The DGA’s Award for Outstanding Directorial Achievement in Feature Film has traditionally served as a near-perfect barometer for the Academy Award for Best Director. Only six times since the DGA Award’s inception in 1948 has the winner not gone on to receive the Academy Award for Best Director. (see list at the end of this release)

The winners of the 2009 Directors Guild of America Awards for Outstanding Directorial Achievement, and the recipients of the Guild’s 2010 Career Achievement Awards are:

Outstanding Direction of a Feature Film: Kathryn Bigelow, The Hurt Locker
Outstanding Direction of a Feature Documentary: Louie Psihoyos, The Cove
Outstanding Direction of a Dramatic Series: Lesli Linka Glatter, Mad Men, “Guy Walks Into An Advertising Agency”
Outstanding Direction of a Comedy Series: Jason Winer, Modern Family, “Pilot”
Outstanding Direction of a Musical Variety Program: Don Mischner, “We Are One: The Obama Inaugural Celebration”
Outstanding Direction of a Reality Program: Craig Borders, Build It Bigger Season 3: “Hong Kong Bridge”
Outstanding Direction of a Daytime Serial: Christopher Goutman, As The World Turns, “Once Upon A Time”
Outstanding Direction of a Movie for Television: Michael Sucsy, Grey Gardens

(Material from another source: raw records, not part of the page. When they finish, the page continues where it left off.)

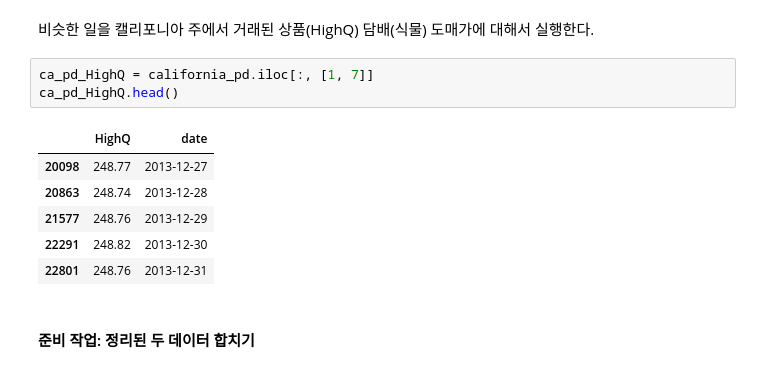
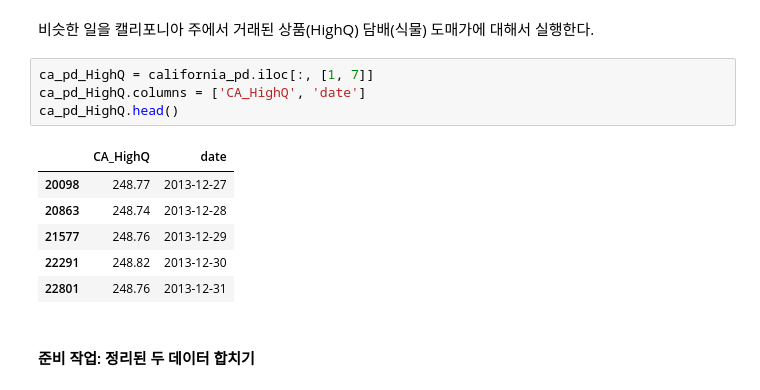
Before and after one commit to liganega/PythonCodingMath, a Jupyter notebook: ipynb/CodingMath07-Statistics_Basis.ipynb, the cells around one changed output. Drawn from its saved outputs; the diff is of its cells as text.

```diff
--- a/ipynb/CodingMath07-Statistics_Basis.ipynb
+++ b/ipynb/CodingMath07-Statistics_Basis.ipynb
@@ -593,9 +482,10 @@ ny_pd_HighQ.head()
 비슷한 일을 캘리포니아 주에서 거래된 상품(HighQ) 담배(식물) 도매가에 대해서 실행한다.
 # %%
 ca_pd_HighQ = california_pd.iloc[:, [1, 7]]
+ca_pd_HighQ.columns = ['CA_HighQ', 'date']
 ca_pd_HighQ.head()
 # %% [output]
-|  | HighQ | date |
+|  | CA_HighQ | date |
 | 20098 | 248.77 | 2013-12-27 |
 | 20863 | 248.74 | 2013-12-28 |
 | 21577 | 248.76 | 2013-12-29 |
```
Also changed, not shown: parts of 31 cells of this notebook, 2 other files.
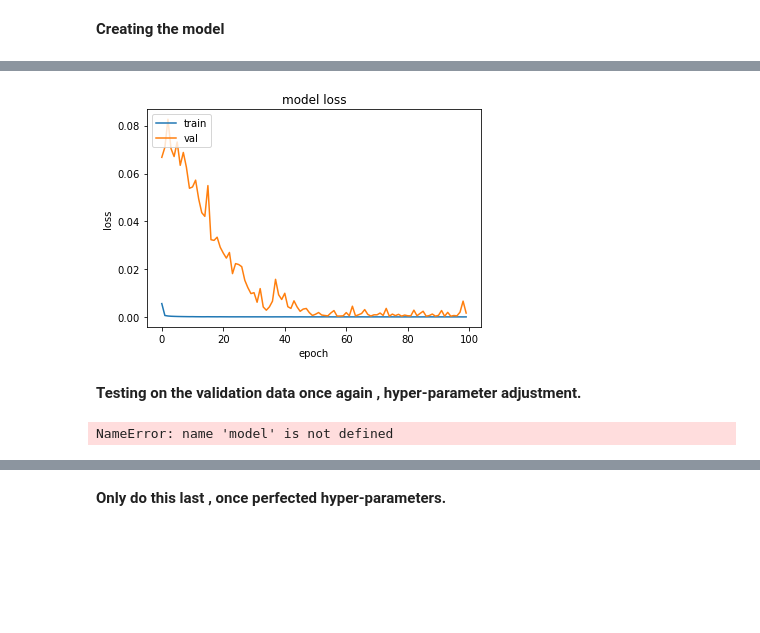
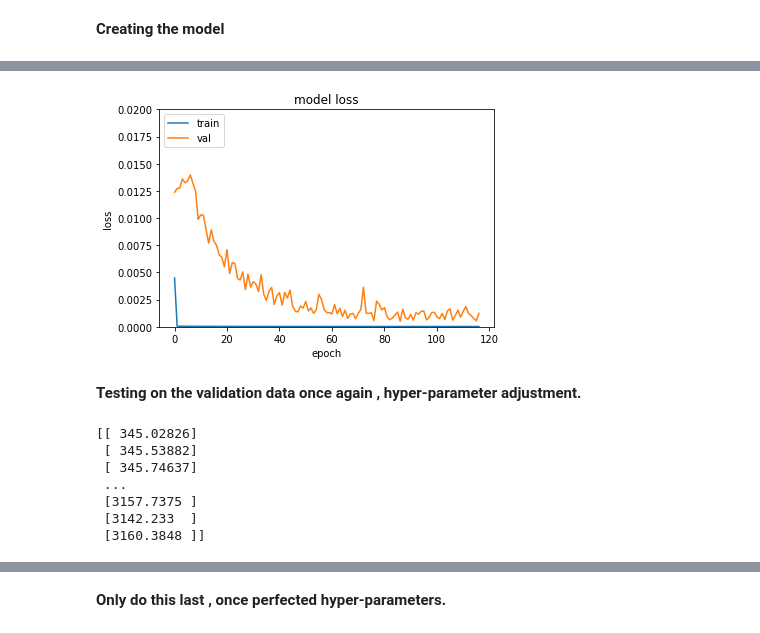
Before and after one commit to JackpotDesigns/PythonCryptoPrediction, a Jupyter notebook: PracticeJupyterNotebook/FYP/baselineRedesign/ethBaselineSplitAfter.ipynb, the cells around one changed output, grey strips where cells are left out. Drawn from its saved outputs; the diff is of its cells as text; code cells hidden in the pictures; blank space fills up the shorter version.

```diff
--- a/PracticeJupyterNotebook/FYP/baselineRedesign/ethBaselineSplitAfter.ipynb
+++ b/PracticeJupyterNotebook/FYP/baselineRedesign/ethBaselineSplitAfter.ipynb
@@ -17,7 +18,7 @@ from tensorflow.keras import models
 # %% [markdown]
 <Strong> Grabbing the data from stored files (originally pulled from Binance) </Strong>
 # %%
-df_eth = pd.read_csv("../../../cryptoData/ETH_1h_data.csv")
+df_eth = pd.read_csv("ETH_1h_data.csv")
 # %%
 df_eth
 # %% [output]
@@ -114,15 +115,14 @@ print(eth_train[0].shape)
 inputs = Input(shape = (window_length , features) )
 
 #From deep learning in python -- better to use recurrent dropout so error propergates correctly
-x = LSTM(30 , return_sequences = True)(inputs)
-x = Dropout(0.2)(x)
+x = LSTM(30 , return_sequences = True )(inputs)
+x = Dropout(0.01)(x)
 x = LSTM(50)(x)
-x = Dropout(0.2)(x)
-x = Dense(16)(x)
+x = Dense(128)(x)
 
-y = GRU(30 , input_shape=(window_length , features))(inputs)
-y = Dropout(0.5)(y)
-y = Dense(16)(y)
+y = GRU(30,input_shape=(window_length , features))(inputs)
+y = Dropout(0.01)(y)
+y = Dense(128)(y)
 
 final = Concatenate()([x,y])
 final = Dense(1)(final)
@@ -153,8 +155,7 @@ ________________________________________________________________________________
+# %%
+earlyStopping = EarlyStopping(monitor = 'val_loss' , patience = 30 , mode = 'min' , verbose = 1)
 # %%
 #If use validation in this part , then leakage as we are using the normalized values of the training set which in this case would include validation set.
 #Validation set needs to be in a tuple with x , y
-
-model.compile(optimizer='adam' , loss = 'mse')
-
-history = model.fit(eth_train[0] , eth_train[1] , validation_data = eth_val  , batch_size = 512  , epochs =100 , verbose = 1 )
+history = model.fit(eth_train[0] , eth_train[1] , validation_data = eth_val  , batch_size = 512  , epochs =300 , verbose = 1 , callbacks = [earlyStopping] )
 # %% [output]
@@ -178,23 +181,30 @@ Epoch 100/100
 # %%
 plt.plot(history.history['loss'])
 plt.plot(history.history['val_loss'])
 plt.title('model loss')
 plt.ylabel('loss')
 plt.xlabel('epoch')
 plt.legend(['train', 'val'], loc='upper left')
+plt.ylim([0,0.02])
 plt.show()
 # %% [output]
-[figure, old version]
+[figure, new version]
 # %% [markdown]
 <Strong> Testing on the validation data once again , hyper-parameter adjustment. <Strong>
 # %%
 validation_predict = model.predict(eth_val[0])
-# %% [output]
-NameError: name 'model' is not defined
 # %%
 validation_predict = scaler.inverse_transform(validation_predict)
 # %%
 print(validation_predict)
+# %% [output]
+[[ 345.02826]
+ [ 345.53882]
+ [ 345.74637]
+ ...
+ [3157.7375 ]
+ [3142.233  ]
+ [3160.3848 ]]
 # %%
 validation_actual = scaler.inverse_transform(eth_val[1])
 validation_actual
```
Also changed, not shown: parts of 11 cells of this notebook, 6 other files.
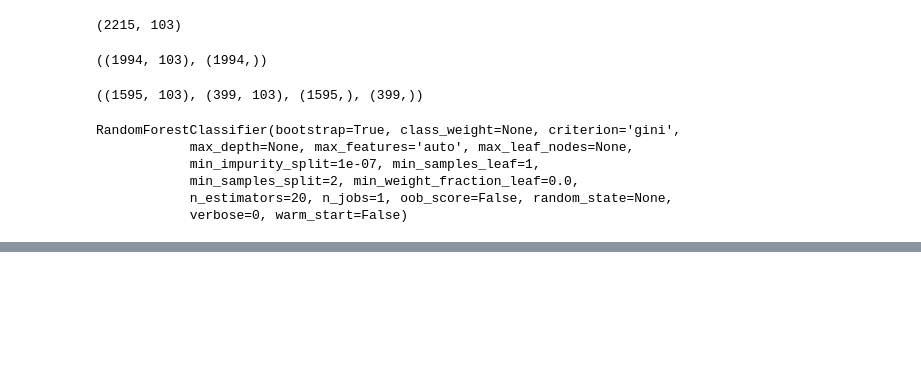
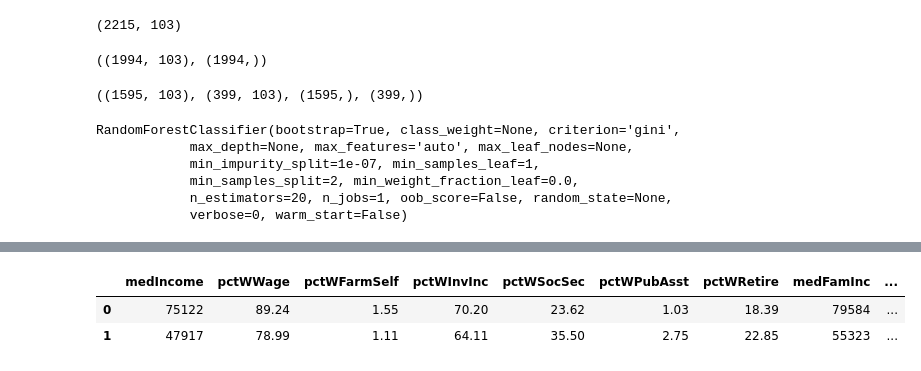
Before and after one commit to tlzhu19/project2, a Jupyter notebook: final_project.ipynb, the cells around one changed output, grey strips where cells are left out. Drawn from its saved outputs; the diff is of its cells as text; code cells hidden in the pictures; blank space fills up the shorter version.

```diff
--- a/final_project.ipynb
+++ b/final_project.ipynb
@@ -481,0 +724,8 @@ statistical_measures(cm2)
+# %%
+df_in = df2[[ 'medIncome', 'pctWWage','pctWFarmSelf','pctWInvInc','pctWSocSec','pctWPubAsst','pctWRetire',
+           'medFamInc','perCapInc','NumUnderPov','PctPopUnderPov','PctUnemployed','PctEmploy']]
+df_in.head(2)
+# %% [output]
+|  | medIncome | pctWWage | pctWFarmSelf | pctWInvInc | pctWSocSec | pctWPubAsst | pctWRetire | medFamInc | ... |
+| 0 | 75122 | 89.24 | 1.55 | 70.20 | 23.62 | 1.03 | 18.39 | 79584 | ... |
+| 1 | 47917 | 78.99 | 1.11 | 64.11 | 35.50 | 2.75 | 22.85 | 55323 | ... |
```
Also changed, not shown: parts of 54 cells of this notebook.
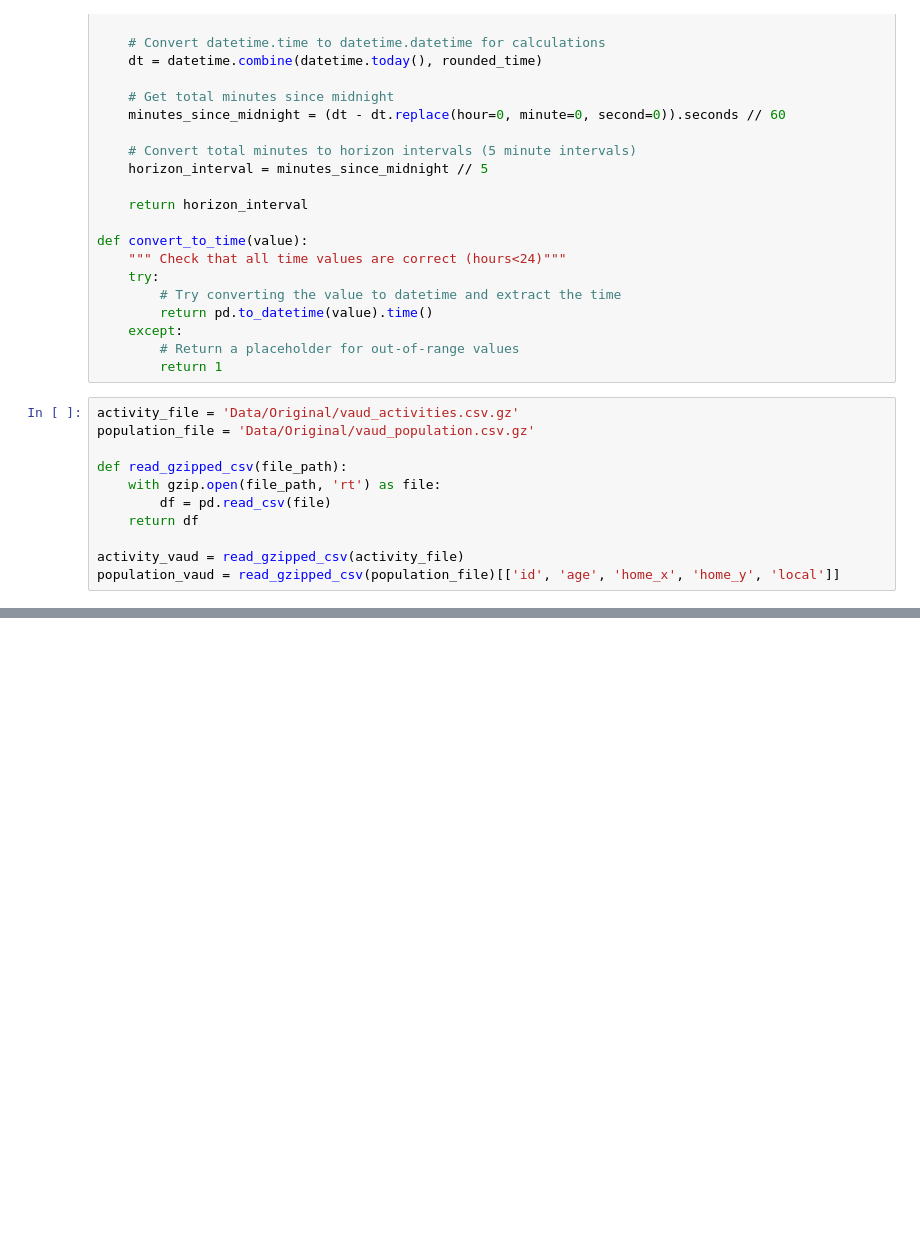
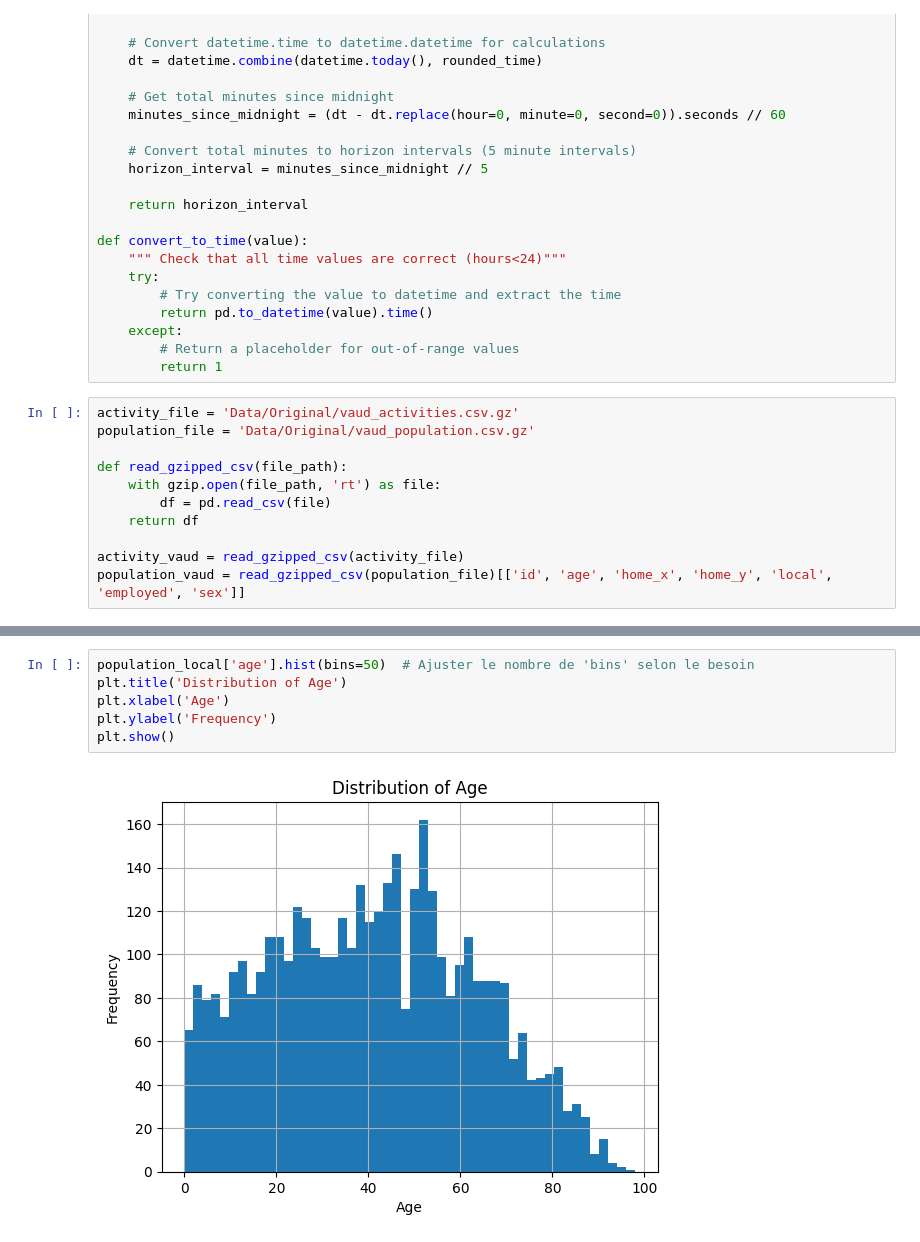
Before and after one commit to phellich/scheduling, a Jupyter notebook: Distributions.ipynb, the cells around one changed output, grey strips where cells are left out. Saved outputs shown, nothing was run; the diff lists cells and outputs as text; blank space fills up the shorter version.

```diff
--- a/Distributions.ipynb
+++ b/Distributions.ipynb
@@ -55,7 +57,7 @@ def read_gzipped_csv(file_path):
     return df
 
 activity_vaud = read_gzipped_csv(activity_file)
-population_vaud = read_gzipped_csv(population_file)[['id', 'age', 'home_x', 'home_y', 'local']]
+population_vaud = read_gzipped_csv(population_file)[['id', 'age', 'home_x', 'home_y', 'local', 'employed', 'sex']]
 # %%
 population_local = population_vaud[population_vaud['local'] == LOCAL]
 population_local_ids = population_local['id'].unique()
@@ -153,0 +179,8 @@ Nombre de travailleurs dans l'établissement choisi : 139
+# %%
+population_local['age'].hist(bins=50)  # Ajuster le nombre de 'bins' selon le besoin
+plt.title('Distribution of Age')
+plt.xlabel('Age')
+plt.ylabel('Frequency')
+plt.show()
+# %% [output]
+[figure, added]
```
Also changed, not shown: parts of 17 cells of this notebook, 7 other files.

Outstanding Direction in Commercials: Tom Kuntz – Eyebrows, Cadbury; Tailor, Skittles; Scents For Gents, Old Spice; Tips, Career Builder